# About this task
Determine the number of lines in these entries that hold the word "savedInstanceState". Give the number and nothing more.

Top of Records for processing

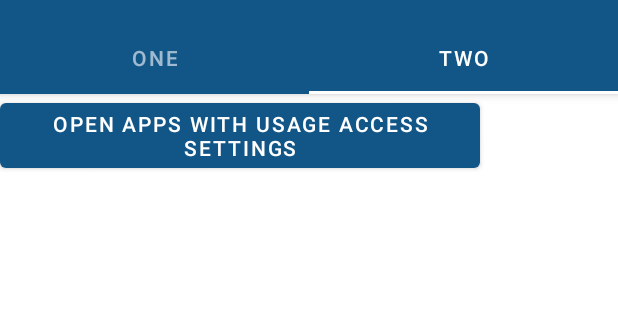
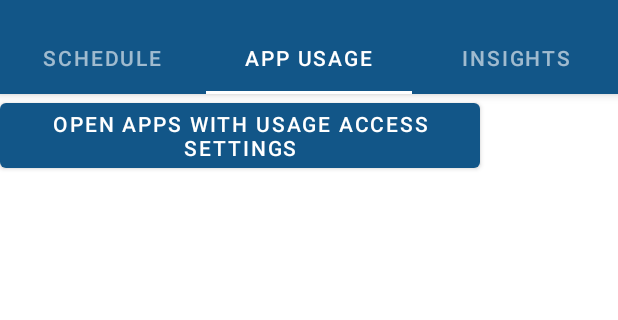
Before and after one commit to nicholasnge/Chemical-X, an Android app: the screen it shows after launch (MainActivity), tab 2 chosen, on a phone screen of 412 x 824 dp, the part 62-382 px from its top. Run offline under Robolectric (Android 15) with nearby library versions, the phone set to English and light mode, and no system bars; libraries missing offline, so code that uses them is left out: com.github.vipulasri.timelineview; 4 statements that could not run were skipped.

Commit message:
last minute update added new tab

```diff
--- a/app/src/main/java/com/example/chemicalx/MainActivity.java
+++ b/app/src/main/java/com/example/chemicalx/MainActivity.java
@@ -26,6 +26,7 @@ import java.util.ArrayList;
 import java.util.List;
 
 import com.example.chemicalx.fragmentOne.OneFragment;
+import com.example.chemicalx.fragmentThree.ThreeFragment;
 import com.example.chemicalx.fragmentTwo.TwoFragment;
 import com.google.android.gms.auth.api.signin.GoogleSignIn;
 import com.google.android.gms.auth.api.signin.GoogleSignInAccount;
@@ -112,8 +113,9 @@ public class MainActivity extends AppCompatActivity implements NavigationView.On
 
     private void setupViewPager(ViewPager viewPager) {
         ViewPagerAdapter adapter = new ViewPagerAdapter(getSupportFragmentManager());
-        adapter.addFragment(new OneFragment(), "ONE");
-        adapter.addFragment(new TwoFragment(), "TWO");
+        adapter.addFragment(new OneFragment(), "SCHEDULE");
+        adapter.addFragment(new TwoFragment(), "APP USAGE");
+        adapter.addFragment(new ThreeFragment(), "INSIGHTS");
         viewPager.setAdapter(adapter);
     }
 
--- a/app/src/main/java/com/example/chemicalx/fragmentOne/OneFragment.java
+++ b/app/src/main/java/com/example/chemicalx/fragmentOne/OneFragment.java
@@ -46,15 +46,14 @@ public class OneFragment extends Fragment {
 
     private void setDataListItems() {
         mDataList.clear();
-        mDataList.add(new TimeLineModel("Item successfully delivered", "", OrderStatus.INACTIVE));
-        mDataList.add(new TimeLineModel("Courier is out to delivery your order", "2017-02-12 08:00", OrderStatus.ACTIVE));
-        mDataList.add(new TimeLineModel("Item has reached courier facility at New Delhi", "2017-02-11 21:00", OrderStatus.COMPLETED));
-        mDataList.add(new TimeLineModel("Item has been given to the courier", "2017-02-11 18:00", OrderStatus.COMPLETED));
-        mDataList.add(new TimeLineModel("Item is packed and will dispatch soon", "2017-02-11 09:30", OrderStatus.COMPLETED));
-        mDataList.add(new TimeLineModel("Order is being readied for dispatch", "2017-02-11 08:00", OrderStatus.COMPLETED));
-        mDataList.add(new TimeLineModel("Order processing initiated", "2017-02-10 15:00", OrderStatus.COMPLETED));
-        mDataList.add(new TimeLineModel("Order confirmed by seller", "2017-02-10 14:30", OrderStatus.COMPLETED));
-        mDataList.add(new TimeLineModel("Order placed successfully", "2017-02-10 14:00", OrderStatus.COMPLETED));
+        mDataList.add(new TimeLineModel("CS2030 Lecture", "10:00 AM", OrderStatus.COMPLETED));
+        mDataList.add(new TimeLineModel("CS2040 Tutorial", "12:00 PM", OrderStatus.COMPLETED));
+        mDataList.add(new TimeLineModel("Lunch", "1:30 PM", OrderStatus.COMPLETED));
+        mDataList.add(new TimeLineModel("Work - Recreation remaining: -4 min", "2:00 PM", OrderStatus.COMPLETED));
+        mDataList.add(new TimeLineModel("Dinner Break", "6:30 PM", OrderStatus.COMPLETED));
+        mDataList.add(new TimeLineModel("UTW1702B Recitation", "8:00 PM", OrderStatus.ACTIVE));
+        mDataList.add(new TimeLineModel("Work - Recreation remaining: 90 min", "9:30 PM", OrderStatus.INACTIVE));
+        mDataList.add(new TimeLineModel("Sleep - Overdue by: 0 min", "12:30 AM", OrderStatus.INACTIVE));
     }
     private void initRecyclerView() {
         mLayoutManager = new LinearLayoutManager(getContext(), RecyclerView.VERTICAL, false);
--- a/app/src/main/java/com/example/chemicalx/fragmentOne/TimeLineAdapter.java
+++ b/app/src/main/java/com/example/chemicalx/fragmentOne/TimeLineAdapter.java
@@ -46,13 +46,13 @@ class TimeLineAdapter extends RecyclerView.Adapter<TimeLineAdapter.TimeLineViewH
 
         switch(timeLineModel.getStatus()){
             case INACTIVE:
-                setMarker(holder, R.drawable.ic_marker_inactive, R.color.colorGrey500);
+                setMarker(holder, R.drawable.ic_marker_inactive, R.color.Grey);
                 break;
             case ACTIVE:
-                setMarker(holder, R.drawable.ic_marker_active, R.color.colorGrey500);
+                setMarker(holder, R.drawable.ic_marker_active, R.color.DarkGrey);
                 break;
             default:
-                setMarker(holder, R.drawable.ic_marker, R.color.colorGrey500);
+                setMarker(holder, R.drawable.ic_marker, R.color.Grey);
         }
 
         if(!timeLineModel.getDate().isEmpty()){
--- /dev/null
+++ b/app/src/main/java/com/example/chemicalx/fragmentThree/ThreeFragment.java
@@ -0,0 +1,53 @@
+package com.example.chemicalx.fragmentThree;
+
+import android.app.usage.UsageEvents;
+import android.app.usage.UsageStatsManager;
+import android.content.Context;
+import android.content.Intent;
+import android.content.pm.PackageManager;
+import android.graphics.drawable.Drawable;
+import android.icu.util.Calendar;
+import android.os.Bundle;
+import android.provider.Settings;
+import android.util.Log;
+import android.view.LayoutInflater;
+import android.view.View;
+import android.view.ViewGroup;
+import android.widget.Button;
+import android.widget.Toast;
+
+import androidx.fragment.app.Fragment;
+import androidx.recyclerview.widget.RecyclerView;
+
+import com.example.chemicalx.R;
+import com.example.chemicalx.fragmentTwo.AppUsageInfo;
+import com.example.chemicalx.fragmentTwo.UsageListAdapter;
+
+import java.util.ArrayList;
+import java.util.HashMap;
+import java.util.List;
+import java.util.Objects;
+
+
+public class ThreeFragment extends Fragment {
+
+    public ThreeFragment() {
+    }
+
+    @Override
+    public void onCreate(Bundle savedInstanceState) {
+        super.onCreate(savedInstanceState);
+    }
+
+    @Override
+    public View onCreateView(LayoutInflater inflater, ViewGroup container,
+                             Bundle savedInstanceState) {
+        // Inflate the layout for this fragment
+        return inflater.inflate(R.layout.fragment_three, container, false);
+    }
+
+    @Override
+    public void onViewCreated(View rootView, Bundle savedInstanceState) {
+        super.onViewCreated(rootView, savedInstanceState);
+    }
+}
--- a/app/src/main/res/layout/activity_main.xml
+++ b/app/src/main/res/layout/activity_main.xml
@@ -9,8 +9,6 @@
     android:id="@+id/drawer">
 
 <androidx.coordinatorlayout.widget.CoordinatorLayout
-    xmlns:android="http://schemas.android.com/apk/res/android"
-    xmlns:app="http://schemas.android.com/apk/res-auto"
     android:layout_width="match_parent"
     android:layout_height="match_parent">
 
@@ -36,8 +34,8 @@
     <androidx.viewpager.widget.ViewPager
         android:id="@+id/viewpager"
         android:layout_width="match_parent"
-        android:layout_height="match_parent"
-        app:layout_behavior="@string/appbar_scrolling_view_behavior"  />
+        android:layout_height="627dp"
+        app:layout_behavior="@string/appbar_scrolling_view_behavior" />
 </androidx.coordinatorlayout.widget.CoordinatorLayout>
 
 <com.google.android.material.navigation.NavigationView
--- a/app/src/main/res/layout/item_timeline.xml
+++ b/app/src/main/res/layout/item_timeline.xml
@@ -37,11 +37,11 @@
             android:orientation="vertical">
 
             <androidx.appcompat.widget.AppCompatTextView
+                android:id="@+id/text_timeline_date"
                 android:layout_width="match_parent"
                 android:layout_height="wrap_content"
-                android:id="@+id/text_timeline_date"
-                android:textSize="12sp"
-                tools:text="24 JAN"/>
+                android:textSize="14sp"
+                tools:text="24 JAN" />
 
             <androidx.appcompat.widget.AppCompatTextView
                 android:layout_width="match_parent"
--- a/app/src/main/res/values/colors.xml
+++ b/app/src/main/res/values/colors.xml
@@ -16,5 +16,6 @@
     <color name="colorGrey200">#eeeeee</color>
     <color name="colorGrey300">#e0e0e0</color>
     <color name="colorGrey400">#bdbdbd</color>
-    <color name="colorGrey500">#9e9e9e</color>
+    <color name="Grey">#9e9e9e</color>
+    <color name="DarkGrey">#787878</color>
 </resources>
```
Also changed, not shown: app/src/main/res/drawable-anydpi/ic_action_name.xml (added, +11 -0 lines), app/src/main/res/layout/fragment_three.xml (added, +107 -0 lines), app/src/main/res/drawable-hdpi/ic_action_name.png (added), app/src/main/res/drawable-mdpi/ic_action_name.png (added), app/src/main/res/drawable-xhdpi/ic_action_name.png (added), app/src/main/res/drawable-xxhdpi/ic_action_name.png (added).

Bottom of Records for processing

# Task output
5